Input |
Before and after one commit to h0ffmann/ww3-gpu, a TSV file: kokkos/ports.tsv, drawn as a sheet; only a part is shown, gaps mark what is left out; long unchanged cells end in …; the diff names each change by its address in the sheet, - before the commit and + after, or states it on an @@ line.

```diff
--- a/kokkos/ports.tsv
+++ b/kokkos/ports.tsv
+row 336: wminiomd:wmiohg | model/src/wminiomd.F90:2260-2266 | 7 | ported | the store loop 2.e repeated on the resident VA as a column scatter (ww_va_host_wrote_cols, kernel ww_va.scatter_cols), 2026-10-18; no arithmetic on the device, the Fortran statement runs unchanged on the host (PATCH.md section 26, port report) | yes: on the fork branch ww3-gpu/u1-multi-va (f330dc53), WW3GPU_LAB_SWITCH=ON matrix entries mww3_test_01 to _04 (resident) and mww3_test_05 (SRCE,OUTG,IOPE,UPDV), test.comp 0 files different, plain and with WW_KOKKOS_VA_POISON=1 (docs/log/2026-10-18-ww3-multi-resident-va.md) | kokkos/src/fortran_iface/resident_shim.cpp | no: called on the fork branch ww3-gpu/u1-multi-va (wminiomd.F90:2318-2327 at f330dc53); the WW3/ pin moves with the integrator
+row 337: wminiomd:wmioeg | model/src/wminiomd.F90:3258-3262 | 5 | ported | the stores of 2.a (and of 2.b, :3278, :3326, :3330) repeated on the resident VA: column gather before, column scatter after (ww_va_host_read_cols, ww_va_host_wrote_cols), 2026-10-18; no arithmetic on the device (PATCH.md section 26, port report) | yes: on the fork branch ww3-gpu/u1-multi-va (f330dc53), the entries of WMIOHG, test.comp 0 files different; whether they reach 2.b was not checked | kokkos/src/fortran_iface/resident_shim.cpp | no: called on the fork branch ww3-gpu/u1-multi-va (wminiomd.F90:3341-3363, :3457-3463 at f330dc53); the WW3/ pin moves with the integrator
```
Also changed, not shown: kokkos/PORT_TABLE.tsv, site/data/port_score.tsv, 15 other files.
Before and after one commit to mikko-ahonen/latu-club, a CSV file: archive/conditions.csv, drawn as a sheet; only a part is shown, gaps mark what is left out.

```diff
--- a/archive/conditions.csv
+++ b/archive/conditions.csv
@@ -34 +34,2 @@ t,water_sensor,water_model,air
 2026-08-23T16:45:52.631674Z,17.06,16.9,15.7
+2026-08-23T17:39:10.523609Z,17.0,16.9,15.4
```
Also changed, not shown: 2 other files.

Exercise | Restate the entries. Match them exactly.

Output of the exercise |
Before and after one commit to h0ffmann/ww3-gpu, a TSV file: kokkos/ports.tsv, drawn as a sheet; only a part is shown, gaps mark what is left out; long unchanged cells end in …; the diff names each change by its address in the sheet, - before the commit and + after, or states it on an @@ line.

```diff
--- a/kokkos/ports.tsv
+++ b/kokkos/ports.tsv
+row 336: wminiomd:wmiohg | model/src/wminiomd.F90:2260-2266 | 7 | ported | the store loop 2.e repeated on the resident VA as a column scatter (ww_va_host_wrote_cols, kernel ww_va.scatter_cols), 2026-10-18; no arithmetic on the device, the Fortran statement runs unchanged on the host (PATCH.md section 26, port report) | yes: on the fork branch ww3-gpu/u1-multi-va (f330dc53), WW3GPU_LAB_SWITCH=ON matrix entries mww3_test_01 to _04 (resident) and mww3_test_05 (SRCE,OUTG,IOPE,UPDV), test.comp 0 files different, plain and with WW_KOKKOS_VA_POISON=1 (docs/log/2026-10-18-ww3-multi-resident-va.md) | kokkos/src/fortran_iface/resident_shim.cpp | no: called on the fork branch ww3-gpu/u1-multi-va (wminiomd.F90:2318-2327 at f330dc53); the WW3/ pin moves with the integrator
+row 337: wminiomd:wmioeg | model/src/wminiomd.F90:3258-3262 | 5 | ported | the stores of 2.a (and of 2.b, :3278, :3326, :3330) repeated on the resident VA: column gather before, column scatter after (ww_va_host_read_cols, ww_va_host_wrote_cols), 2026-10-18; no arithmetic on the device (PATCH.md section 26, port report) | yes: on the fork branch ww3-gpu/u1-multi-va (f330dc53), the entries of WMIOHG, test.comp 0 files different; whether they reach 2.b was not checked | kokkos/src/fortran_iface/resident_shim.cpp | no: called on the fork branch ww3-gpu/u1-multi-va (wminiomd.F90:3341-3363, :3457-3463 at f330dc53); the WW3/ pin moves with the integrator
```
Also changed, not shown: kokkos/PORT_TABLE.tsv, site/data/port_score.tsv, 15 other files.
Before and after one commit to mikko-ahonen/latu-club, a CSV file: archive/conditions.csv, drawn as a sheet; only a part is shown, gaps mark what is left out.

```diff
--- a/archive/conditions.csv
+++ b/archive/conditions.csv
@@ -34 +34,2 @@ t,water_sensor,water_model,air
 2026-08-23T16:45:52.631674Z,17.06,16.9,15.7
+2026-08-23T17:39:10.523609Z,17.0,16.9,15.4
```
Also changed, not shown: 2 other files.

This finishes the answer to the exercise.